For those who aren’t quite ready to sacrifice the Blue Book value of their car, an art bike is a smaller commitment with just as much room for creativity. At the parade, artists rode bikes that had been transformed into frogs, unicorns, horses, pink creatures, steampunk machines, and displays of patriotism.
In addition to the parade around Lake Harriet every summer, there is an ArtCar and ArtBike Parade on ice on White Bear Lake every winter. But as it says across the side of Ahlgren’s Toy Oh Tah, “when you own an art car, every day is a parade.”
They may not always wear the costumes or blast the music that matches their car’s theme as they often do in the parades, but for some art car artists, their art car is their only car. It’s a piece of art that they take with them wherever they go, that unsuspecting drivers may encounter on freeways and in grocery store parking lots.
“Most people are extremely happy to see an art car because it’s just so out of the norm,” Elftmann says. “My favorite was this woman—she was on Nicollet and 25th—as she was walking across the street she just looked at my car and came over and gave it a giant hug and said, ‘I love this car!’”

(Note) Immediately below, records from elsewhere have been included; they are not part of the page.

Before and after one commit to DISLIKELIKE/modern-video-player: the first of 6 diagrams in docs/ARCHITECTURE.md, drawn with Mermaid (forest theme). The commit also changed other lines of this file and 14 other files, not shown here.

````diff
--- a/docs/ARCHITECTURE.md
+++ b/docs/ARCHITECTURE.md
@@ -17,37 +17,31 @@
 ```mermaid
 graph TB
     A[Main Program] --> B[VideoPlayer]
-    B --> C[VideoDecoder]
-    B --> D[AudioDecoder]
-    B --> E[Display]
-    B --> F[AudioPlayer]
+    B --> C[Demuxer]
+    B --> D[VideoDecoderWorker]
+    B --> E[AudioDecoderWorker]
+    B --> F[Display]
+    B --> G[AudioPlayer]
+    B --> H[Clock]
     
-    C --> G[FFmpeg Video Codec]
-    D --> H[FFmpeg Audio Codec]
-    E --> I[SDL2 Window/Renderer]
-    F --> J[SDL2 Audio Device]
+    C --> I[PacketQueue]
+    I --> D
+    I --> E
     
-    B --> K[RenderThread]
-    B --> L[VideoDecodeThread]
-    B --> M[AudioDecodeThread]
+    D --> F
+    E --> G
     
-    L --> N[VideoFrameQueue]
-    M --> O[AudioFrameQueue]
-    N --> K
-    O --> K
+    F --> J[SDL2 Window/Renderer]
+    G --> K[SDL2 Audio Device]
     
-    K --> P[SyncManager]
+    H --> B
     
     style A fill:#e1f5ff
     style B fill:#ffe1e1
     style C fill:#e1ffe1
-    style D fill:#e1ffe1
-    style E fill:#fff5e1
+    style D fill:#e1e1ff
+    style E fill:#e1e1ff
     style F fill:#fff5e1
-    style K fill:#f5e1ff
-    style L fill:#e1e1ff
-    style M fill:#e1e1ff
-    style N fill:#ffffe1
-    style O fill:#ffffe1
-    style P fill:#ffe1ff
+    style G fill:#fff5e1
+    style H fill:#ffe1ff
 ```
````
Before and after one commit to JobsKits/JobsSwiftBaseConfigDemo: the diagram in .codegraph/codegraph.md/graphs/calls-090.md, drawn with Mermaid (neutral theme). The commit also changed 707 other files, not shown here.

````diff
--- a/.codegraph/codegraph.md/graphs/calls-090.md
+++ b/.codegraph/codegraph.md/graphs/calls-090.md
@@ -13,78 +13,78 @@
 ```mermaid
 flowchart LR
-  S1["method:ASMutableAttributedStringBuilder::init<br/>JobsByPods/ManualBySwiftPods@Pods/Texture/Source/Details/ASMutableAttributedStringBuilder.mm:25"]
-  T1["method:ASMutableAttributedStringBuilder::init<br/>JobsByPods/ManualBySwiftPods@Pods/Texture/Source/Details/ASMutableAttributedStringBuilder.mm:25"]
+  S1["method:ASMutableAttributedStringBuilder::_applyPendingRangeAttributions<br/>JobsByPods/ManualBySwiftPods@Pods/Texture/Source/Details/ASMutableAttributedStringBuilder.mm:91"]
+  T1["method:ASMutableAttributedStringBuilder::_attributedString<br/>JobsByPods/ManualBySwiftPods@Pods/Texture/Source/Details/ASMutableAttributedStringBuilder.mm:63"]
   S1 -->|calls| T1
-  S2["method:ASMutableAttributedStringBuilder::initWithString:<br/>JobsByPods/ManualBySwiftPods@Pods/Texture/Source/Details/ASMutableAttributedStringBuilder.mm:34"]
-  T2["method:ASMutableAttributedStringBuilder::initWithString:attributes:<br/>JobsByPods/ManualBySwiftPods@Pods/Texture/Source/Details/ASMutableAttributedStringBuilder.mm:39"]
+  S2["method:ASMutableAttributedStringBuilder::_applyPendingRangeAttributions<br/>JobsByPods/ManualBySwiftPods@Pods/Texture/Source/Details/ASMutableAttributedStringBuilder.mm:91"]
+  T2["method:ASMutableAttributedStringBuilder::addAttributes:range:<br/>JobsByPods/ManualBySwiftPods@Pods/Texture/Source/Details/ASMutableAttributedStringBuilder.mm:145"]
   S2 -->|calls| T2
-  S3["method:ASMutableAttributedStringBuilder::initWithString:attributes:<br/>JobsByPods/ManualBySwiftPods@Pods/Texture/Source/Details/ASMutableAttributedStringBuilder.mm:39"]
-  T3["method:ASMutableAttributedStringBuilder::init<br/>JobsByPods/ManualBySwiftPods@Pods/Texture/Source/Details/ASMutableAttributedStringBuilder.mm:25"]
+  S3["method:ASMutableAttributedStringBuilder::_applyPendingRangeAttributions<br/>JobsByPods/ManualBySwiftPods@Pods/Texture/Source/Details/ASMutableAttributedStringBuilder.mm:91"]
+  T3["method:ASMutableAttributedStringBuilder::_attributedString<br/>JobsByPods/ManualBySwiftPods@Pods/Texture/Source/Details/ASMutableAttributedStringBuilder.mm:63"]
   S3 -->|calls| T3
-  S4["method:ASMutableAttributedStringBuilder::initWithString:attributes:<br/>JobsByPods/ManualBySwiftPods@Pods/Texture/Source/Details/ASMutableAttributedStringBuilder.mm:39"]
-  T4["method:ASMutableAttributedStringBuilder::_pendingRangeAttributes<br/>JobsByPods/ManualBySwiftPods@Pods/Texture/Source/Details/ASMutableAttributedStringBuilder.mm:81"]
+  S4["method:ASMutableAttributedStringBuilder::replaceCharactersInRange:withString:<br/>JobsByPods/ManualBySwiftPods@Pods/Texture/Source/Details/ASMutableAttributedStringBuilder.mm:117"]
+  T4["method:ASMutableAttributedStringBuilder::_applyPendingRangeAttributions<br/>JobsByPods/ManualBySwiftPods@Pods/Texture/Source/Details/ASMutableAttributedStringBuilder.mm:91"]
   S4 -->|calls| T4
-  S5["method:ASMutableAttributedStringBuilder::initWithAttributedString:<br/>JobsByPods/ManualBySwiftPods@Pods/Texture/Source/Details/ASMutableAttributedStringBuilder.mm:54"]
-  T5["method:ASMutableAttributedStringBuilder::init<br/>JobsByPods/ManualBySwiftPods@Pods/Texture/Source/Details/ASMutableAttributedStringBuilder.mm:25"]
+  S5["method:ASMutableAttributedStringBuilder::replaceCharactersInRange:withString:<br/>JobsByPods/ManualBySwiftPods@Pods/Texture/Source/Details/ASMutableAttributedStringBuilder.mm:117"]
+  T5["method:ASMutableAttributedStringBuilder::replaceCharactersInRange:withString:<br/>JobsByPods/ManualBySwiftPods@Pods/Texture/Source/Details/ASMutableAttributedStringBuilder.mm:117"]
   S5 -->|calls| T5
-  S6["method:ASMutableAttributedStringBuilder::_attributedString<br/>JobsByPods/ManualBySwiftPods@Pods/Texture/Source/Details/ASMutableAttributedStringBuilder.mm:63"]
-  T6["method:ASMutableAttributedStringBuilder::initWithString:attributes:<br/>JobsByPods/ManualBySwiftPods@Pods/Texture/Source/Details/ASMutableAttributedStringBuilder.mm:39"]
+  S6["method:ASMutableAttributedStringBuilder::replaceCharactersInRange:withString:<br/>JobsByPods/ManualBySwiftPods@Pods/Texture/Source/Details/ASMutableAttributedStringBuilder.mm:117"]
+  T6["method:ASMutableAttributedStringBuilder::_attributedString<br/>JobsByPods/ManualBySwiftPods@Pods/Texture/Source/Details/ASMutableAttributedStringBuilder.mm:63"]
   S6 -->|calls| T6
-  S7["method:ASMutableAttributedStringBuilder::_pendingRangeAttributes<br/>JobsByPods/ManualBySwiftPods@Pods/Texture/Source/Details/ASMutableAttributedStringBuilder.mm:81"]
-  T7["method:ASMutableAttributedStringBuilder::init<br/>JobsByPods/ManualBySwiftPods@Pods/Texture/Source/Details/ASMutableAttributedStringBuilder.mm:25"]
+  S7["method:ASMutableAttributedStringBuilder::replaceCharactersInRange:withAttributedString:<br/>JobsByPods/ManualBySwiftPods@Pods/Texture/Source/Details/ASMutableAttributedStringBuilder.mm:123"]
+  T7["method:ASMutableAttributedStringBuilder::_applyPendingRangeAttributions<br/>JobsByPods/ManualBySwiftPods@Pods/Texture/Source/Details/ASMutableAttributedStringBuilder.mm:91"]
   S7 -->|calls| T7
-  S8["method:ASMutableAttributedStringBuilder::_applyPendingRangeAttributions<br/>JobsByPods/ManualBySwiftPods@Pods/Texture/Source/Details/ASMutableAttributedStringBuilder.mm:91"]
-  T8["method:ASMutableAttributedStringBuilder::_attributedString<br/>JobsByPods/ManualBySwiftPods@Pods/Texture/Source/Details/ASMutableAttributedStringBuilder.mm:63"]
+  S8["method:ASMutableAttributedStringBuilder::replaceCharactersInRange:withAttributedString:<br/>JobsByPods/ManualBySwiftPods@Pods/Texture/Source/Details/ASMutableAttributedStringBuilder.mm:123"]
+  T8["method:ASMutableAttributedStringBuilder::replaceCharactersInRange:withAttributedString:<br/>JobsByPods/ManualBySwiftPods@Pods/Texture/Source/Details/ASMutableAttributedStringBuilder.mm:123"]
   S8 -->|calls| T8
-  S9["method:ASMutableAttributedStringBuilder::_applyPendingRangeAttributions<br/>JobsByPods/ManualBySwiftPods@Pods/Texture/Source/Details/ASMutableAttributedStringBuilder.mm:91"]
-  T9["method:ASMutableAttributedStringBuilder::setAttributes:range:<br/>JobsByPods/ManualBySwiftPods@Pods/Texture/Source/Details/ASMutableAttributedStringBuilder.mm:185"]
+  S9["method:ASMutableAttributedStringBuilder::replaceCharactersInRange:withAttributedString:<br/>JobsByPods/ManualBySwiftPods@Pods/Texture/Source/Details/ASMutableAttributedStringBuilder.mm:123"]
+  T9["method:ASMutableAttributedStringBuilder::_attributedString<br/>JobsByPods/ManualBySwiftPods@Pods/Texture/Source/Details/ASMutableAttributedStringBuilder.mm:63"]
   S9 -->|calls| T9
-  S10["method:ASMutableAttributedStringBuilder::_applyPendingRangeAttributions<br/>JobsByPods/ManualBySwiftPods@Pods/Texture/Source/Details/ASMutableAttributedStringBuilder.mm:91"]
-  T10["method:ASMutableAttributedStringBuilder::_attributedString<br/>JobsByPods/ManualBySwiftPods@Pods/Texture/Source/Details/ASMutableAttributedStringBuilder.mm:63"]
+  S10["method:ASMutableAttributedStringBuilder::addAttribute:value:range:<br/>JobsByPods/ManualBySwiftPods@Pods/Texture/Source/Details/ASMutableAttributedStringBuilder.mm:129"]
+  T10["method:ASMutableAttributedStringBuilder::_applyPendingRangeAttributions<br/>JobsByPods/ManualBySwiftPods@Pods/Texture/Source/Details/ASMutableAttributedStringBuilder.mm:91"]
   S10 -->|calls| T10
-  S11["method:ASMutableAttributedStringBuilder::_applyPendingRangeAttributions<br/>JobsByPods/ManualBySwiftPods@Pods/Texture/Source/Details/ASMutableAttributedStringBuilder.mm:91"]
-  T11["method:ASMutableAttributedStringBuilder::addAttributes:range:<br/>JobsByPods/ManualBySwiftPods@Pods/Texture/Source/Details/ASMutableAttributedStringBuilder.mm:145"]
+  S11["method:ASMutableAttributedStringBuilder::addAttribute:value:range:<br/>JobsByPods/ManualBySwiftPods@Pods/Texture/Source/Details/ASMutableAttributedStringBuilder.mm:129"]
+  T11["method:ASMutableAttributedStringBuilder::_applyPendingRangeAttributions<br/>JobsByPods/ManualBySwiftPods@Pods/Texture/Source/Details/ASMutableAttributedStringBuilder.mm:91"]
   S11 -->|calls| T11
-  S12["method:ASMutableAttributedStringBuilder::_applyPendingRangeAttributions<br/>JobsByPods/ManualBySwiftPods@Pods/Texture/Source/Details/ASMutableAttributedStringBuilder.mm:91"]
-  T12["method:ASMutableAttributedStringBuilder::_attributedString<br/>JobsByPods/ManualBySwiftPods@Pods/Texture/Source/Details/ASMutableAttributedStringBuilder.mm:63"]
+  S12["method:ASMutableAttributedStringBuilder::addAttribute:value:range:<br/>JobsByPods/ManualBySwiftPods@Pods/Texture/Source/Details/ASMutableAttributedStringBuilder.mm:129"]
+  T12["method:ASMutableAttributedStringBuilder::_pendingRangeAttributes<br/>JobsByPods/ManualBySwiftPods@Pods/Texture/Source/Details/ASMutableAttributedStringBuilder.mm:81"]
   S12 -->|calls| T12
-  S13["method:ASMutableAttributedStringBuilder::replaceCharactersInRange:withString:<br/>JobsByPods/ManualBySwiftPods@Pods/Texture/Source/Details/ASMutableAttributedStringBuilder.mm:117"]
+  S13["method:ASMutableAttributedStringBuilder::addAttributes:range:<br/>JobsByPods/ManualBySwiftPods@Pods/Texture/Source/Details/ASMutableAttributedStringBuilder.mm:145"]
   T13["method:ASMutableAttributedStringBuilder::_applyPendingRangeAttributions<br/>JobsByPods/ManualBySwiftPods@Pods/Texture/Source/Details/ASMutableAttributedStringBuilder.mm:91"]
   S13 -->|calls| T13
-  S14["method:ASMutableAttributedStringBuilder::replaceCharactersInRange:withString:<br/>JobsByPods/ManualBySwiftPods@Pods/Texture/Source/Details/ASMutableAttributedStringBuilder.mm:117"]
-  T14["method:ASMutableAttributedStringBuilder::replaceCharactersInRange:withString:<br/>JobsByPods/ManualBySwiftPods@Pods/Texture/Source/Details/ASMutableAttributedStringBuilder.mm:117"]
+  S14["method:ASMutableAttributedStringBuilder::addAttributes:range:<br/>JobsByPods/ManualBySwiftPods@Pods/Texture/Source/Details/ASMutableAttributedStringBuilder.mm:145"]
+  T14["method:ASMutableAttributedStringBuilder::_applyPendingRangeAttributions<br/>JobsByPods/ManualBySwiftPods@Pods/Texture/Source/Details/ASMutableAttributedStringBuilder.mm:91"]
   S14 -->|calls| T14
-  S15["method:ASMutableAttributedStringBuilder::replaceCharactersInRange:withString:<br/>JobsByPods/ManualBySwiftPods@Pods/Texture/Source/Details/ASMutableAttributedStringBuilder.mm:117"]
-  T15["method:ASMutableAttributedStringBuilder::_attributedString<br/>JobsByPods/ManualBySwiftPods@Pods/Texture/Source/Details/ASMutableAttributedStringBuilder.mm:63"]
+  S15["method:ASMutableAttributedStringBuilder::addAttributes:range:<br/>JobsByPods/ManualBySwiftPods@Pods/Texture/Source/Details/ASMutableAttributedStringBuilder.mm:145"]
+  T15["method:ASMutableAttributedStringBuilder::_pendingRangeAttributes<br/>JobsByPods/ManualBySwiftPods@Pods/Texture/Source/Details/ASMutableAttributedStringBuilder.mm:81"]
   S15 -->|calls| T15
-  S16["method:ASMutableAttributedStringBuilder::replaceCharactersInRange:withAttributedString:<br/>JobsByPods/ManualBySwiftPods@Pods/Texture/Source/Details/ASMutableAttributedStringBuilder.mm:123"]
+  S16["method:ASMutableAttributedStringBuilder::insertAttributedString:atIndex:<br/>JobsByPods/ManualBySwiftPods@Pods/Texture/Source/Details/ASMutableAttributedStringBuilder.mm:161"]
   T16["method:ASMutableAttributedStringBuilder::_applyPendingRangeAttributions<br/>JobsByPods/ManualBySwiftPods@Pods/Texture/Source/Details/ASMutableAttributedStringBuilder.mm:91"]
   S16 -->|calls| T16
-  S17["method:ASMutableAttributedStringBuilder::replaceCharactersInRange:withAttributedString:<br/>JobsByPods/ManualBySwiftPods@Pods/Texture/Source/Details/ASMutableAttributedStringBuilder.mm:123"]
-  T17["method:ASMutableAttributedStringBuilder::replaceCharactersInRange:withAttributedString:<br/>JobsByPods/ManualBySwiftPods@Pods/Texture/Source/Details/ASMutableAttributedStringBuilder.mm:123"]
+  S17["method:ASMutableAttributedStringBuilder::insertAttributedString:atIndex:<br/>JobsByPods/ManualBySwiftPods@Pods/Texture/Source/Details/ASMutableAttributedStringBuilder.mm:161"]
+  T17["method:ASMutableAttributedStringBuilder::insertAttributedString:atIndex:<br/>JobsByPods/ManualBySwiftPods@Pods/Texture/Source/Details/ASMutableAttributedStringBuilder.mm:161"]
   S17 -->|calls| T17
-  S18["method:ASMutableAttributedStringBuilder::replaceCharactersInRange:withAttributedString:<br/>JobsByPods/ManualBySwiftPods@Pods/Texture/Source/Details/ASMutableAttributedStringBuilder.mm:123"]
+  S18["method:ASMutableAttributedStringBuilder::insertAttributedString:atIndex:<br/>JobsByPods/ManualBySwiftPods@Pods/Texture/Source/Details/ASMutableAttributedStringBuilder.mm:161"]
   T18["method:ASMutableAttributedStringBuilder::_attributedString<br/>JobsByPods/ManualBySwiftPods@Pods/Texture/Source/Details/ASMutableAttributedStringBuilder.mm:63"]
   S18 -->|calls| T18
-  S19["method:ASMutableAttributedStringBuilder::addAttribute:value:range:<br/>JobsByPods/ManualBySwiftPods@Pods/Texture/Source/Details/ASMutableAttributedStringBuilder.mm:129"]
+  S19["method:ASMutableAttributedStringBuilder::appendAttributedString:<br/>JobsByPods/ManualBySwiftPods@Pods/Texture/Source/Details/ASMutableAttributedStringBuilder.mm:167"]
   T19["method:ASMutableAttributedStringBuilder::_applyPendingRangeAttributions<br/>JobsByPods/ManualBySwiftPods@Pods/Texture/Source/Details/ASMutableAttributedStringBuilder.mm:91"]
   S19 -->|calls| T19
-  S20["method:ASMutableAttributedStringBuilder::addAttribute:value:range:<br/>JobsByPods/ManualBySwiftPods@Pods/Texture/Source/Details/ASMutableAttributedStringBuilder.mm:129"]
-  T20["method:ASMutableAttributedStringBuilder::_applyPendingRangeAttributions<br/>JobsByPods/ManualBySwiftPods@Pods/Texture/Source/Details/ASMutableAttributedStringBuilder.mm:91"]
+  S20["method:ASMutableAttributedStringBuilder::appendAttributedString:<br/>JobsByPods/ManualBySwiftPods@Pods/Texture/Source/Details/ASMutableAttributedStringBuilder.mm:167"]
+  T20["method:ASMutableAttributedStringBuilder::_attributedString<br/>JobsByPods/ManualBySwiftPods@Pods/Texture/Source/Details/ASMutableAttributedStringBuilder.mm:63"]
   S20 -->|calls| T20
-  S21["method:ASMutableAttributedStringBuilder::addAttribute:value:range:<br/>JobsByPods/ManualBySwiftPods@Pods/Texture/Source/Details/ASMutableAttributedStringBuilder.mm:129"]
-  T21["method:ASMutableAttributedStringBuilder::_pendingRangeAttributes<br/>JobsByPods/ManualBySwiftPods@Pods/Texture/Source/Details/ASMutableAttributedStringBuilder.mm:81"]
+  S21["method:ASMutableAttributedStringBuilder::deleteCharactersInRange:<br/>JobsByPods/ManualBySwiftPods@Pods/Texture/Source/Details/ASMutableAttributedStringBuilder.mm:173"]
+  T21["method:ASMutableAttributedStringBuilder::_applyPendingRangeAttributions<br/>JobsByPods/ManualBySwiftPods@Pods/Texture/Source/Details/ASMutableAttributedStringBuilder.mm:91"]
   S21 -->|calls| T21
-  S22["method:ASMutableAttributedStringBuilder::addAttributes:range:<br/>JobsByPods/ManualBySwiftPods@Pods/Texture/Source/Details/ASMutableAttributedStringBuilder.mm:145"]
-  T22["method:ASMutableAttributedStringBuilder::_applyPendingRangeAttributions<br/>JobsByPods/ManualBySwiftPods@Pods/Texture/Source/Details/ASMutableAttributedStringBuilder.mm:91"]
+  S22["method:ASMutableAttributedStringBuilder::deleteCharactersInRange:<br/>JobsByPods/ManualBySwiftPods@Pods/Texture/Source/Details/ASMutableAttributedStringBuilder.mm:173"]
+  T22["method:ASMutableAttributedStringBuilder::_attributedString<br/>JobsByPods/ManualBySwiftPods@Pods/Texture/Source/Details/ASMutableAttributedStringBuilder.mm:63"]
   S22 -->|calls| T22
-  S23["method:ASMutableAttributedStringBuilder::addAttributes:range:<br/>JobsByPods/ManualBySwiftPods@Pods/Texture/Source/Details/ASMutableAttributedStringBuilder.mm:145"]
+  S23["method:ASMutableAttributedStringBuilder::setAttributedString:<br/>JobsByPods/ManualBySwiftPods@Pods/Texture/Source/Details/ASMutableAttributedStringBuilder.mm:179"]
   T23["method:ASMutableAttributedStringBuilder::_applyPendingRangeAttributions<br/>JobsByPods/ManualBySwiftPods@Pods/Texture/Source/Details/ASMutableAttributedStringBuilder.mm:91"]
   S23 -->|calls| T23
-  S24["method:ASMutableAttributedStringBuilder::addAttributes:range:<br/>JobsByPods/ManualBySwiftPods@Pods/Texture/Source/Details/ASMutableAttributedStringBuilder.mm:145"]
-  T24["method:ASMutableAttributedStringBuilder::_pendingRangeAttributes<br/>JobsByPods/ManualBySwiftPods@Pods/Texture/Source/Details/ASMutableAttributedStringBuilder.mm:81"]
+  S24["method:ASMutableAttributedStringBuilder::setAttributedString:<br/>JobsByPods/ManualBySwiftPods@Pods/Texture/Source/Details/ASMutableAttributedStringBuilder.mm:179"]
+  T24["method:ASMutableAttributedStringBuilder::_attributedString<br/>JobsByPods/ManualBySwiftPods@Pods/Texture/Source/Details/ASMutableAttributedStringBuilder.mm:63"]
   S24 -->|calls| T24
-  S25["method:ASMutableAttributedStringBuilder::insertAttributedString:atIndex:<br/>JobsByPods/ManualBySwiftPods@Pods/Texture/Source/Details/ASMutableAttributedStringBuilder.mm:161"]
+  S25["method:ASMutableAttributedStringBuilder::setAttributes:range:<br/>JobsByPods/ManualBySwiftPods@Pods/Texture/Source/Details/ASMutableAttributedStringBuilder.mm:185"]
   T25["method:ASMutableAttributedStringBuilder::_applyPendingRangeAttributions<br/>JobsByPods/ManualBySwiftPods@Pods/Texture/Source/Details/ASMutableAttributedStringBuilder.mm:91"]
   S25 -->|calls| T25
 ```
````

For those who have the choice, though, when they can’t take any more of the car-hugging fans, dangerous drivers taking cell phone pictures (don’t forget the new law, folks—you’ll be fined for this), and occasional hecklers raining on their parade?
“If I want anonymity, I drive the Subaru,” Christian says.
A Poetic Coincidence
Thomas R. Smith, a local poet whose work has appeared in the likes of Garrison Keillor’s Writer’s Almanac and former U.S. Poet Laureate Ted Kooser’s American Life in Poetry, wrote a poem about the Toy Oh Tah when he saw it in a parking lot one day. It wasn’t for several years to come that he would learn the car belonged to Ahlgren, his old friend and former colleague. Read it below.
By Thomas R. Smith
Driving on a gloomy, winter-worn day with gloomy thoughts, underslept, uninspired, tired in body and spirit. The freeway a succession of gray or black frost-encrusted pods hurtling and whizzing around my automotive plod. My mood brightens before, a beat later, I realize why: ahead in the right-hand lane an art car studded with small colorful objects. I step on the gas, come up alongside, see glued to trunk, roof, and hood hundreds, possibly thousands of tchotchkes—dolls, trolls, smurfs, a mounted army of them, their green, orange and purple hair trailing in wind like a rainbow cotton candy comet. Plastic letters glued to the driver’s door decree:
EVERY DAY IS A PARADE
EVERY DAY IS A PARADE. Do you hear that, soul? How could we have forgotten? Art car, today you alone among the enslaved multitudes catch the joyful cosmic memo of freedom. As you cut your jolly swath through the gray workaday traffic, please throw us your towline of color and whimsy to pull us along with you, where we all can join your diminutive marching band, streamers of bright coarse hair fluttering past our ears.
Reprinted from Windy Day at Kabekona: New and Selected Prose Poems, White Pine Press. Copyright 2018 Thomas R. Smith. Used with his permission.